I lack any argument to suggest you buy the Razer Iskurs. For the life of me, I can’t understand how so many magazines and reviewers can recommend this chair so strongly. Whether monetary interests are behind it? I don’t want to accuse anyone of anything, but I find this strange.
What I find good? The armrests are great and that plywood is used is also good. Unfortunately, that’s all though, the Razer Iskur has strong side bolsters, the lumbar support is not a good design for me and rather invites you to adopt bad sitting postures. The memory foam head cushion has hardly any memory foam and cannot be adjusted well due to the wide headrest.
In addition, they have opted for robust, but breathable and creaky PVC leather and my experience with the Razer support was more than bad. The processing / material quality is also not the hit, considering that I needed 2 backrests and the 2nd has grease spots and crooked seams.
For me, the chair is nothing.

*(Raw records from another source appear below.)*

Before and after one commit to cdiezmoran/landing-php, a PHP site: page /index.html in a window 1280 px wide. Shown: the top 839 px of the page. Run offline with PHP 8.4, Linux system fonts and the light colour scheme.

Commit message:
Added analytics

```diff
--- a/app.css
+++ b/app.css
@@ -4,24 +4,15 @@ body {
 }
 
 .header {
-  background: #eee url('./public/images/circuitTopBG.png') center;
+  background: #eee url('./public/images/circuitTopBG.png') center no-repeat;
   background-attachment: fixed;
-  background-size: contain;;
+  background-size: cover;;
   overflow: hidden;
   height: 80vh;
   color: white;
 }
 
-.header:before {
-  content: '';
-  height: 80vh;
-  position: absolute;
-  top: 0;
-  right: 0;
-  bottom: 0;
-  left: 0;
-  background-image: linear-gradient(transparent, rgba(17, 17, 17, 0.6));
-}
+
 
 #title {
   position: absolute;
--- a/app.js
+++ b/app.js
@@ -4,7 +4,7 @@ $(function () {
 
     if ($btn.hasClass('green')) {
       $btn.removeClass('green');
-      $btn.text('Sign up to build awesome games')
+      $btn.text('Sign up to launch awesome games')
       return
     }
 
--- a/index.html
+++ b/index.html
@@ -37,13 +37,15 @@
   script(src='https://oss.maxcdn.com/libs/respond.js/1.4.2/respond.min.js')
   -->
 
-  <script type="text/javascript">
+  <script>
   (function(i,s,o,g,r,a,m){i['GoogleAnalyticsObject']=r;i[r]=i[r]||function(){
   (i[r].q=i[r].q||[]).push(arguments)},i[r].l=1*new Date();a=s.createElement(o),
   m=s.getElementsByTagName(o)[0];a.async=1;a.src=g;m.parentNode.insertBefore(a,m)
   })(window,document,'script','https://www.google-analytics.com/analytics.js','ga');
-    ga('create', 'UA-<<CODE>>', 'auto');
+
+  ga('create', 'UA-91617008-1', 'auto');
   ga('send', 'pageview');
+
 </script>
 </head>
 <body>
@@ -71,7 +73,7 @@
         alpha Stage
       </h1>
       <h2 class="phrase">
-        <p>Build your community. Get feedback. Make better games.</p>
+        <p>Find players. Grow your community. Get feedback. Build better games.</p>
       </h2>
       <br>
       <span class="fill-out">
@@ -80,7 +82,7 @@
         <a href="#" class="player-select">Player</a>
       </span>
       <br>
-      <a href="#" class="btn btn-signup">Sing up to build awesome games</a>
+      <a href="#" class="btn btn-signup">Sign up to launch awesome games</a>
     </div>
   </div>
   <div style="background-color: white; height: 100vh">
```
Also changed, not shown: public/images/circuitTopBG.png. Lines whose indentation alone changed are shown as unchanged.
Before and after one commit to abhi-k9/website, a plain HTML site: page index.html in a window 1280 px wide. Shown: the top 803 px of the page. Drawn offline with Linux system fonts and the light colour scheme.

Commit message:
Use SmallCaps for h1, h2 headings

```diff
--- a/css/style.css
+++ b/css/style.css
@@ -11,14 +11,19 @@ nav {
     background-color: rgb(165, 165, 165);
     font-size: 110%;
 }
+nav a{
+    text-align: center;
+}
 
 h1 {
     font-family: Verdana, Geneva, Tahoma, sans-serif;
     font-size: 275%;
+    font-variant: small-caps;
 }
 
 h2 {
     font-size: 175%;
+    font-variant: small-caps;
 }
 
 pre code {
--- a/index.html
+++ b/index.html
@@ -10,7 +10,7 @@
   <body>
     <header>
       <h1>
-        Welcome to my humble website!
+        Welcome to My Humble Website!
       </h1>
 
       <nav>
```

Since there are definitely satisfied customers, I won’t rule out that the Razer Iskur might suit you, but in my estimation there are better options on the market: Secretlab TITAN, noblechairs HERO, HP Omen Citadel, DXRacer Master, and if it can be more expensive, then of course Backforce One & Backforce One Plus.
Even chairs like the Nitro Concepts S300 or Nitro Concepts X1000 I would prefer to the Iskur, if you at least buy the memoryfoam cushions. There the mechanics are “worse” and there is 1D with the armrests less, but we have much more space and a solid finish.